DESCRIPTION OF THE TASK: For each line in the data below that holds "Before", return a copy.

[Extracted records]
* * *

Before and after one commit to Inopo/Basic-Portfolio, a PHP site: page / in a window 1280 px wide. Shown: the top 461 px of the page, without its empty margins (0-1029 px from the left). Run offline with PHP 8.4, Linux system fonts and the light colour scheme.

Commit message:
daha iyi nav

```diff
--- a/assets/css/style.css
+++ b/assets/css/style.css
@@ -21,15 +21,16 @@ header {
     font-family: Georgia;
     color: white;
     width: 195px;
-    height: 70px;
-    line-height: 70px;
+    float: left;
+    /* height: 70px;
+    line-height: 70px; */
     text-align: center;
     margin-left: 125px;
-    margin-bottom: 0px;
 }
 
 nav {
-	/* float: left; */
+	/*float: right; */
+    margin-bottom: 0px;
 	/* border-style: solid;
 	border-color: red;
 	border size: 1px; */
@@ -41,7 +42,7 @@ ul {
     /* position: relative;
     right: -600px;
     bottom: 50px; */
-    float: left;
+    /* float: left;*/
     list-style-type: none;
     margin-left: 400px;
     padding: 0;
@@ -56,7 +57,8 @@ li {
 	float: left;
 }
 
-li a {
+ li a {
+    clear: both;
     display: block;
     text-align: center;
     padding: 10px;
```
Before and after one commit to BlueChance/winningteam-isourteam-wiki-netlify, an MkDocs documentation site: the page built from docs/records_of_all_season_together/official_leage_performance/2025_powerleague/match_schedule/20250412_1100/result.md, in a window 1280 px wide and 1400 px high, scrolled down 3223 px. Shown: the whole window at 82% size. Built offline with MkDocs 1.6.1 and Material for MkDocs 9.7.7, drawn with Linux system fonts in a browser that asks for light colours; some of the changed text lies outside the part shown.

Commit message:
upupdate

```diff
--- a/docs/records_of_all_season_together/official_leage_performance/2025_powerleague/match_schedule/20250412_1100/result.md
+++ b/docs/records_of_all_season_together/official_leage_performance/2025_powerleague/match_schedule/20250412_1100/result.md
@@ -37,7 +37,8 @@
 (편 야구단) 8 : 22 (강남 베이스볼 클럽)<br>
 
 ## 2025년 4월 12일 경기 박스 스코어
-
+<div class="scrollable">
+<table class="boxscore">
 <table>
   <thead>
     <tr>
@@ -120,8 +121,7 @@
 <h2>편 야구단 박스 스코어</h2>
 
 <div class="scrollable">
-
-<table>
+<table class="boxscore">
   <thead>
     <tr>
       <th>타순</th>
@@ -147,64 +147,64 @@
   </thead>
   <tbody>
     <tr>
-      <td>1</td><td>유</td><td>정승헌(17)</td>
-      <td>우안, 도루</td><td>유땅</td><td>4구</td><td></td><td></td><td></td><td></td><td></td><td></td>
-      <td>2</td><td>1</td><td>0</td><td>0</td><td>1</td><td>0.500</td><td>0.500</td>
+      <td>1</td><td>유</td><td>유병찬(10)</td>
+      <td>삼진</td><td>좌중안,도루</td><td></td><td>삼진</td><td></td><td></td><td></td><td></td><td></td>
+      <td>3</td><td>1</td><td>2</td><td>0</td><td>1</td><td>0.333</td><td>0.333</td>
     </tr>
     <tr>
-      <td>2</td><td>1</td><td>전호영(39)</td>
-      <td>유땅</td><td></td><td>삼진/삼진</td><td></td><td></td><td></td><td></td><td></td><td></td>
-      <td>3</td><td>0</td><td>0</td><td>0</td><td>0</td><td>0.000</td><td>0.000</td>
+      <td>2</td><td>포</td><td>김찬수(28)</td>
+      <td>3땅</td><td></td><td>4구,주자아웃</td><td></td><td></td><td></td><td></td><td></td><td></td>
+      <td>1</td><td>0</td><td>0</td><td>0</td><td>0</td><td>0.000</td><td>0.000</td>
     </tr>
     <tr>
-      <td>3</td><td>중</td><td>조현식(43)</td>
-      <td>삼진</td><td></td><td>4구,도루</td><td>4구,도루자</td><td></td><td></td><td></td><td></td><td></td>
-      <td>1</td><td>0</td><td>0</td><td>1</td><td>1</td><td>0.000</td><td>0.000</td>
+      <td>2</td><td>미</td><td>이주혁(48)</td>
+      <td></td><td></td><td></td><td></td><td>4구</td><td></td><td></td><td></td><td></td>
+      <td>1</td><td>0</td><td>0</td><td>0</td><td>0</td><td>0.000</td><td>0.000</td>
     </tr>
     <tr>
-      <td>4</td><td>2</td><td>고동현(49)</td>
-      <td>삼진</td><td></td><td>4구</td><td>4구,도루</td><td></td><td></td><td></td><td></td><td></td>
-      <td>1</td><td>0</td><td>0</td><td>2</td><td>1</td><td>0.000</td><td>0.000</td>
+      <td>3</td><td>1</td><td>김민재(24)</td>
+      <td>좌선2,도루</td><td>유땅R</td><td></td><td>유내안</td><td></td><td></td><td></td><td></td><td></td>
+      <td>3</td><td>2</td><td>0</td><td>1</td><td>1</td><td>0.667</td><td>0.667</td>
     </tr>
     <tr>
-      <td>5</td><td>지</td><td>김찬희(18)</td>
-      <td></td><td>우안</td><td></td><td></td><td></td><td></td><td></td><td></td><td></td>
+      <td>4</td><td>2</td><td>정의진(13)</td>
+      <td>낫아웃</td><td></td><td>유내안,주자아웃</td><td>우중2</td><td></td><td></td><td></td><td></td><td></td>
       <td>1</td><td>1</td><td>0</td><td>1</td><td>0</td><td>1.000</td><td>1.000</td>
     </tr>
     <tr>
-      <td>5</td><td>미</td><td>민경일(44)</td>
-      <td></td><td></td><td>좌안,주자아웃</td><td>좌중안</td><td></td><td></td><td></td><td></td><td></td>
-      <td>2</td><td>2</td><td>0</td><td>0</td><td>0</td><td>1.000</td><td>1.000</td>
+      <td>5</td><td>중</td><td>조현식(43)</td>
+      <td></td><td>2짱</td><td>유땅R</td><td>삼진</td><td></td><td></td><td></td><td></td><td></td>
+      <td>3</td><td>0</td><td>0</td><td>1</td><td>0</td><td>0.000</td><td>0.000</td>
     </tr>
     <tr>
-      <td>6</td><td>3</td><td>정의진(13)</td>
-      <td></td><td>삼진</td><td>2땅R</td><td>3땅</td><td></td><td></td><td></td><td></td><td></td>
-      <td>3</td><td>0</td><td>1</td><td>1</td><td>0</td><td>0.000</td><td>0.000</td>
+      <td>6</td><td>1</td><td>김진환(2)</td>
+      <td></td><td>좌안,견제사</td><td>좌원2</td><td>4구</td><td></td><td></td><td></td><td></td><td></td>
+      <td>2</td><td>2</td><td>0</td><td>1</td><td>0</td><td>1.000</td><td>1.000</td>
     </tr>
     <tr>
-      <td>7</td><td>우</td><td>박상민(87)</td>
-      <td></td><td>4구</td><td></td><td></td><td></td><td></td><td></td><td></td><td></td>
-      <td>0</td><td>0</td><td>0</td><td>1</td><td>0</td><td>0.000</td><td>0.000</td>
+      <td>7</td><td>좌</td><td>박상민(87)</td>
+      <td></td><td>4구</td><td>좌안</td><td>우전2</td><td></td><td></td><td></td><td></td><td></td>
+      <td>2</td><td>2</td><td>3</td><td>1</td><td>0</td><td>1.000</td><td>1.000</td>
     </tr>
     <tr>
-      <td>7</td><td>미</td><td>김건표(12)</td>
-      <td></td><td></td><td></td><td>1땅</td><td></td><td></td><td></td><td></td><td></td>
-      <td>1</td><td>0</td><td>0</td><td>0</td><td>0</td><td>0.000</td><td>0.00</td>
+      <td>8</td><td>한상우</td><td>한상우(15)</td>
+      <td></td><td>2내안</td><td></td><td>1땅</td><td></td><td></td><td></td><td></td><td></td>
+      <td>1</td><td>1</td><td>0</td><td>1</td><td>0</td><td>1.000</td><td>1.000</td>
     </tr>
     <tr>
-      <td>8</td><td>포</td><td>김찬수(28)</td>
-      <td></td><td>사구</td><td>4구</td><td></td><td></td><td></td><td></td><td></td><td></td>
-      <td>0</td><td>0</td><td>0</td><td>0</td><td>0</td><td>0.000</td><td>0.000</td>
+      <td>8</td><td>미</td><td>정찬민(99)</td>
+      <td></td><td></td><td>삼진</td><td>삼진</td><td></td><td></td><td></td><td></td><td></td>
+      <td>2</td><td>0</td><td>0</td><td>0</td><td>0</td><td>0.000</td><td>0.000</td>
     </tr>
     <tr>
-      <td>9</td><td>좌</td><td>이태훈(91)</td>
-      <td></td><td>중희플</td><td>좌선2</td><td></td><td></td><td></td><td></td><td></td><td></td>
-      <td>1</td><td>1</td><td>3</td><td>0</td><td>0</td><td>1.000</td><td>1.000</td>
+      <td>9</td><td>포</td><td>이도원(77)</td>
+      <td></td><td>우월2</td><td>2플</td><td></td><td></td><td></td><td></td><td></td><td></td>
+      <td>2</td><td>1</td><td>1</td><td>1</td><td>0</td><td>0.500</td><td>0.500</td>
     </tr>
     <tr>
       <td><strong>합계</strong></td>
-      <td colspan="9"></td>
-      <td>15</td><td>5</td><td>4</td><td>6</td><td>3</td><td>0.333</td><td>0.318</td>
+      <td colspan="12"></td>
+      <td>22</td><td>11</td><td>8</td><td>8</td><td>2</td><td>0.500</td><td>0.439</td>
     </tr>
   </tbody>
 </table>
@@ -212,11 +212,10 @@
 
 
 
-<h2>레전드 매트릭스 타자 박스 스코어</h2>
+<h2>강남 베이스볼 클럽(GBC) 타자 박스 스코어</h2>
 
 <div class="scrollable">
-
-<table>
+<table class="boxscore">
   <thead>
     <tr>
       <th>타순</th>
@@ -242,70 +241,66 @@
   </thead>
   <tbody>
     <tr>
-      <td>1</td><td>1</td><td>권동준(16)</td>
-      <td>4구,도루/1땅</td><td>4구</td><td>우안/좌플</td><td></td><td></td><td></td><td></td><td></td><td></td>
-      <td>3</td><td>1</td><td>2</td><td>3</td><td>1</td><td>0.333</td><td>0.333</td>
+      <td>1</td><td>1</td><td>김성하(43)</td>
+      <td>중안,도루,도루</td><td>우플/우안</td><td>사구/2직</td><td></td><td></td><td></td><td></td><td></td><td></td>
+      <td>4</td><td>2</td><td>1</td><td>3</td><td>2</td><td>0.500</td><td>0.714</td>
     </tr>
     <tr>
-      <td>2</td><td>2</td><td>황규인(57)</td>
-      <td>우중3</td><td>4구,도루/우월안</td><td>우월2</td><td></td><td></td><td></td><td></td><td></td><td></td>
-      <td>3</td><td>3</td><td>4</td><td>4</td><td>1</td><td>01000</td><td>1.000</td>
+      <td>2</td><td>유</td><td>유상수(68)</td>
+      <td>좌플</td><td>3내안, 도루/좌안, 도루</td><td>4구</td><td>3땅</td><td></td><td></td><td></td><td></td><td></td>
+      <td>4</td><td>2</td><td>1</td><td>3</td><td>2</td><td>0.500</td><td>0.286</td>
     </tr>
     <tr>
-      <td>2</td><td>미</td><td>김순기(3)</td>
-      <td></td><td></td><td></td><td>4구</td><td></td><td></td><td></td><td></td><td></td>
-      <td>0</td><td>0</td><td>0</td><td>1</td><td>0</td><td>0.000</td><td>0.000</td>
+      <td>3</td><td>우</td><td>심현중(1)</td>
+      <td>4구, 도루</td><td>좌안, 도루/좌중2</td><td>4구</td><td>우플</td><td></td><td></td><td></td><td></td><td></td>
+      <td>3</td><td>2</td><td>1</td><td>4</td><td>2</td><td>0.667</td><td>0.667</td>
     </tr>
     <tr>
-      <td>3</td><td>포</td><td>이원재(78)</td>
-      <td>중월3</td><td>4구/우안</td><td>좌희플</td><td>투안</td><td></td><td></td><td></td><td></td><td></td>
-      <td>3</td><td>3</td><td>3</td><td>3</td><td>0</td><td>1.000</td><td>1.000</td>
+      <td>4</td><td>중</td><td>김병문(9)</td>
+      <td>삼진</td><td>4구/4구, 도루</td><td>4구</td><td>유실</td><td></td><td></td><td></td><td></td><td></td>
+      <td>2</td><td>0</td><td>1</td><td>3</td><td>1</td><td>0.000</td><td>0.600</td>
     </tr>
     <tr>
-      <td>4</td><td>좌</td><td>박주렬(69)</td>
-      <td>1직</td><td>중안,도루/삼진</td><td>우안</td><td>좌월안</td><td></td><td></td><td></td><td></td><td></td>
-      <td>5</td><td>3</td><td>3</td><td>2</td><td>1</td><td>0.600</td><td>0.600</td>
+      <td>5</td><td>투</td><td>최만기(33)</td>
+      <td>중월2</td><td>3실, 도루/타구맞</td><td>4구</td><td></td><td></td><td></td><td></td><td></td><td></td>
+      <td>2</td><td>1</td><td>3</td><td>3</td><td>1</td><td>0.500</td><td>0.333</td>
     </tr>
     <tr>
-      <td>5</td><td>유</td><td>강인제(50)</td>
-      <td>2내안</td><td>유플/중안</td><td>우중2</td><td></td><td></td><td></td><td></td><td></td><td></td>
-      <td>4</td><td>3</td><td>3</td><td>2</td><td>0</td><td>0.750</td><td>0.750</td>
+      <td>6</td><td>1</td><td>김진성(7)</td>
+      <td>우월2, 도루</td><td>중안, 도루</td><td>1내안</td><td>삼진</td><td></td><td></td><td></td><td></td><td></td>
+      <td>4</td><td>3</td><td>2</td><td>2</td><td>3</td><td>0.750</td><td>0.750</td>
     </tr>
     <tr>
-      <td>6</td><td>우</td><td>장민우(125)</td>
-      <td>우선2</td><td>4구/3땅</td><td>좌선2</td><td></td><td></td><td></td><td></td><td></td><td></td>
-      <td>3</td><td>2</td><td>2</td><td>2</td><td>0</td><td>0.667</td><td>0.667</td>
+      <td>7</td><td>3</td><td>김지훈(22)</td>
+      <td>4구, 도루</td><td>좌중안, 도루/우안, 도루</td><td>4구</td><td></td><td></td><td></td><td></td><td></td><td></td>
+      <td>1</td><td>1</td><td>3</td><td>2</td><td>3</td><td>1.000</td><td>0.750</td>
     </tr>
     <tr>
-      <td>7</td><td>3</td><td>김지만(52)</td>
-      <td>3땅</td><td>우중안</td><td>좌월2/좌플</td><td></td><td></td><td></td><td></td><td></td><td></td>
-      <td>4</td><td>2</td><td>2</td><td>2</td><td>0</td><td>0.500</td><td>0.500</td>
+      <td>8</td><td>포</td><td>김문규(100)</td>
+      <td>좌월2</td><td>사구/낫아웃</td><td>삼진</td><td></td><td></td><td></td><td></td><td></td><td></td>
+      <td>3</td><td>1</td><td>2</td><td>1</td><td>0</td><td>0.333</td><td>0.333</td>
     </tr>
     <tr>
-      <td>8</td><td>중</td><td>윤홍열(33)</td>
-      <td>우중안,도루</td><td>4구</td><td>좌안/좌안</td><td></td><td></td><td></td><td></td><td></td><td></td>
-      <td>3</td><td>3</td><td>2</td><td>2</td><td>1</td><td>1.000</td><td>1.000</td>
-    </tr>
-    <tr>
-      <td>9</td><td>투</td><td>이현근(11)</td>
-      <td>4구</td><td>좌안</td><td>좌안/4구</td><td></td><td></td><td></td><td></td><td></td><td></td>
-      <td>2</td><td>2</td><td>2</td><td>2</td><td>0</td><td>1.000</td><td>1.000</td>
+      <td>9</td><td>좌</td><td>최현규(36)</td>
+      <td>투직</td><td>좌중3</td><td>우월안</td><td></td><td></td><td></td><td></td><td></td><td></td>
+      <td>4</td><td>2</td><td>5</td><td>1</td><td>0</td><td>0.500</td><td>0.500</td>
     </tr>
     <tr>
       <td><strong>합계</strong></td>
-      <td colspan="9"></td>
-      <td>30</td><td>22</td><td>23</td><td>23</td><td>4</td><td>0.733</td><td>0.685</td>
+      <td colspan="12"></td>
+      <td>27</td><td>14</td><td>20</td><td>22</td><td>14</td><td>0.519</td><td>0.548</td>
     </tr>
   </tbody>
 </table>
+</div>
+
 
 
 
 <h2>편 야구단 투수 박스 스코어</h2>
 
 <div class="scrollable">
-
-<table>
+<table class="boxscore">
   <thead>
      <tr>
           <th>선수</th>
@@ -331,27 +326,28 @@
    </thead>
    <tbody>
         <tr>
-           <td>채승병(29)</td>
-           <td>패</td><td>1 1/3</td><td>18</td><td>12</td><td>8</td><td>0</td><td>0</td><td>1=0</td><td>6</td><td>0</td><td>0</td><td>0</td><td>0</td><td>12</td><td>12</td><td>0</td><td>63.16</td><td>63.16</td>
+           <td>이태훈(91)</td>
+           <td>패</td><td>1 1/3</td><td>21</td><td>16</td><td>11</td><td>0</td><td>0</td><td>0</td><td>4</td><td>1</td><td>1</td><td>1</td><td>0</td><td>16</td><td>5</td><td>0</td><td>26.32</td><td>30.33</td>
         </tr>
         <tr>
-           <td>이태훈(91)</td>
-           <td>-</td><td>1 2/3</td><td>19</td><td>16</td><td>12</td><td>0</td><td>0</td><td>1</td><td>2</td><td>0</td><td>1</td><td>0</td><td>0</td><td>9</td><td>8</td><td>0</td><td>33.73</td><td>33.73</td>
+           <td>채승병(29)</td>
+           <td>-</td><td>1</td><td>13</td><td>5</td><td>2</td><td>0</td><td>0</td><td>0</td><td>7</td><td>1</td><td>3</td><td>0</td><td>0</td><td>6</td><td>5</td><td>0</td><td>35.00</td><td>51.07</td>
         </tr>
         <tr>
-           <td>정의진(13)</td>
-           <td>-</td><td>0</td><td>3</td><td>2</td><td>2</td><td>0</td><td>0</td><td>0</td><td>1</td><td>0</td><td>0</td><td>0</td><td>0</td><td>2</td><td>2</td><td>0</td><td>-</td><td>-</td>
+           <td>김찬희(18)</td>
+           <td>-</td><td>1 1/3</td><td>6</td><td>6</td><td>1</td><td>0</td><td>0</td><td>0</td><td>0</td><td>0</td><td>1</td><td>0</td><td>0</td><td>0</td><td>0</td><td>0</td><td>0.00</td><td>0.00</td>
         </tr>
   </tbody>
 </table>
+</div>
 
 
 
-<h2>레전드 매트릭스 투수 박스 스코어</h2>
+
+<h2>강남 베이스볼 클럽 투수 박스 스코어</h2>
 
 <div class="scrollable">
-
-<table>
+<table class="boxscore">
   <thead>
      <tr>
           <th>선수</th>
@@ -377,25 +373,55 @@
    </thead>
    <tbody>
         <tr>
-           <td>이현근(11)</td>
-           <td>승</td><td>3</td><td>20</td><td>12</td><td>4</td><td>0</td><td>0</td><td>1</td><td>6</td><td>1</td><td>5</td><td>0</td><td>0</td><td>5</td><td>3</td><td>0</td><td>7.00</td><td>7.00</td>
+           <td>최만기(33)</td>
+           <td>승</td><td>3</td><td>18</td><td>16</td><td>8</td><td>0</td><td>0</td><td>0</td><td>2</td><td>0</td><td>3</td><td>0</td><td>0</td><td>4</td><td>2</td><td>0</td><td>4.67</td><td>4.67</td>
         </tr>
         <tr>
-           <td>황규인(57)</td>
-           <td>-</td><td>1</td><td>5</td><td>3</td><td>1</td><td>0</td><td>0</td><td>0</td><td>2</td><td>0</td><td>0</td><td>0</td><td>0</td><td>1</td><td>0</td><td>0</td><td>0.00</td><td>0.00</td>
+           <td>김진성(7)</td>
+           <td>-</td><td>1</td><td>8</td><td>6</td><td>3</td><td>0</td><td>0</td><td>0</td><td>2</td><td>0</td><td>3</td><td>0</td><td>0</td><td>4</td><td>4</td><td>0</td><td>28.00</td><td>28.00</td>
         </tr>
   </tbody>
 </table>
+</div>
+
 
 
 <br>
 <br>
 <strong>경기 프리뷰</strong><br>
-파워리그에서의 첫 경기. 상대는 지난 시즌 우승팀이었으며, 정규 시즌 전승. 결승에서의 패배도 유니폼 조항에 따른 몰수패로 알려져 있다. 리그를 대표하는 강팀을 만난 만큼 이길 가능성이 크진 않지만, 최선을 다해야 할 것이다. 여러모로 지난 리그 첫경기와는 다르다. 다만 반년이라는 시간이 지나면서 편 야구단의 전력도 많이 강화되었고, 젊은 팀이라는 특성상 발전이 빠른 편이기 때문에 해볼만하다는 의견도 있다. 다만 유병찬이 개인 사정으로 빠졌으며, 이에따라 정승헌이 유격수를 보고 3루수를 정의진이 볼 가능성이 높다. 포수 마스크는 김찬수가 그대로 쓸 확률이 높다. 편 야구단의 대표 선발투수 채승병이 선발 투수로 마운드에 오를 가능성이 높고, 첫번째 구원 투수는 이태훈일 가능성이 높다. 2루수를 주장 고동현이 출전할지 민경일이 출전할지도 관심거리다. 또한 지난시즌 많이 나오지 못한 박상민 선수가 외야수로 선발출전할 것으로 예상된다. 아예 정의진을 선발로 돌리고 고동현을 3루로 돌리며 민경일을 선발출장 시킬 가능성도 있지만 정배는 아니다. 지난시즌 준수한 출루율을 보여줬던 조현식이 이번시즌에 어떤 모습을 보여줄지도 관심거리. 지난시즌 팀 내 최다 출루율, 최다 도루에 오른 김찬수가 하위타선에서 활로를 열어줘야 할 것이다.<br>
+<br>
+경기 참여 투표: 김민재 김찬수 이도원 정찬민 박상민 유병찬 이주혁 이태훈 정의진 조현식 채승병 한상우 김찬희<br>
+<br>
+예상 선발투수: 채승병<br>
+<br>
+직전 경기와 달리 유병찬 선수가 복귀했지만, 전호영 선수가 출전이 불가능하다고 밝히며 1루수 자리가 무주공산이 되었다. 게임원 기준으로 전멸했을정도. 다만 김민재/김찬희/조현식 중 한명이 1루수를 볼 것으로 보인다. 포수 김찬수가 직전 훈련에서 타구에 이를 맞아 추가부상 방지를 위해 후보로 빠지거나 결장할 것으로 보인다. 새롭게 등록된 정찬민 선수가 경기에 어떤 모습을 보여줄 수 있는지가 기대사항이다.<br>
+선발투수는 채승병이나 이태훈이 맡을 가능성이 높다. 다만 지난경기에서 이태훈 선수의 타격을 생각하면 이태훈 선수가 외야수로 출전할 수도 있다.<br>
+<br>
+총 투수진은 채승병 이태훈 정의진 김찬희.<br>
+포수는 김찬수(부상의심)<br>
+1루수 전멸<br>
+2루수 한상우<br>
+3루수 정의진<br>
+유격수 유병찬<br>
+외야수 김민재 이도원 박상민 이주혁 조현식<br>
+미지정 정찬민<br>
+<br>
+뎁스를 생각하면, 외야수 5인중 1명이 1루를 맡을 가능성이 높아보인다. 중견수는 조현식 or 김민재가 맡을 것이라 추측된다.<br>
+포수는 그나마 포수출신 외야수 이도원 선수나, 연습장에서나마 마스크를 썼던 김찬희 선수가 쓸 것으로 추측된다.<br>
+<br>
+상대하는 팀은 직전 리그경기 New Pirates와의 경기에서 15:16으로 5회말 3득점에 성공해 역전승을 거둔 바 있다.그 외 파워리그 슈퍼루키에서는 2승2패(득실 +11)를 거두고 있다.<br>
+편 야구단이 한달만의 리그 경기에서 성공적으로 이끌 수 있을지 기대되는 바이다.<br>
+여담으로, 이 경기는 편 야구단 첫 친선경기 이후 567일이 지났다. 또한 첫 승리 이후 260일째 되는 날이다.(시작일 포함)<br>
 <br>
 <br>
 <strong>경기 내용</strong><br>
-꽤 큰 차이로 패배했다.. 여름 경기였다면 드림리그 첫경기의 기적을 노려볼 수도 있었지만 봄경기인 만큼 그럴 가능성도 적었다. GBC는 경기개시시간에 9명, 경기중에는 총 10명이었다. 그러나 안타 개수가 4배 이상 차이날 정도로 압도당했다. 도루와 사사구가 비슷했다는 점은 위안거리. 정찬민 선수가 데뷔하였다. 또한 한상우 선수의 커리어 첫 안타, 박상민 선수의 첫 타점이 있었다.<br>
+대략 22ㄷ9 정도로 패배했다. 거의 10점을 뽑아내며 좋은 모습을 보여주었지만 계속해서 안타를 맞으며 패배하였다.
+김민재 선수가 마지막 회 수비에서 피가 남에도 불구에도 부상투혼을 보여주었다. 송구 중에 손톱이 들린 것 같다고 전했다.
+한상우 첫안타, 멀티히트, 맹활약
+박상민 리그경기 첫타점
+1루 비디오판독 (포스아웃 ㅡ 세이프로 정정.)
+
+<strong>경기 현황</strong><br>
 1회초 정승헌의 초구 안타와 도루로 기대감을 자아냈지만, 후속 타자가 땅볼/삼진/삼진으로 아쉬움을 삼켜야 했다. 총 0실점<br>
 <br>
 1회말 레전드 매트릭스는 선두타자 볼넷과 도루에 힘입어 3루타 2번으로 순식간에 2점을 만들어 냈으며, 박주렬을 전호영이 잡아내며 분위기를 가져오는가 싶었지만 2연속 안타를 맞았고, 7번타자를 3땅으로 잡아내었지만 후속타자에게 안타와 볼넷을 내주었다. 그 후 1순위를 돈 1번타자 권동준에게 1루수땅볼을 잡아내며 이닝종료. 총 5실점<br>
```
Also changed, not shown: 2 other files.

* * *

RESULT:
Before and after one commit to Inopo/Basic-Portfolio, a PHP site: page / in a window 1280 px wide. Shown: the top 461 px of the page, without its empty margins (0-1029 px from the left). Run offline with PHP 8.4, Linux system fonts and the light colour scheme.
Before and after one commit to BlueChance/winningteam-isourteam-wiki-netlify, an MkDocs documentation site: the page built from docs/records_of_all_season_together/official_leage_performance/2025_powerleague/match_schedule/20250412_1100/result.md, in a window 1280 px wide and 1400 px high, scrolled down 3223 px. Shown: the whole window at 82% size. Built offline with MkDocs 1.6.1 and Material for MkDocs 9.7.7, drawn with Linux system fonts in a browser that asks for light colours; some of the changed text lies outside the part shown.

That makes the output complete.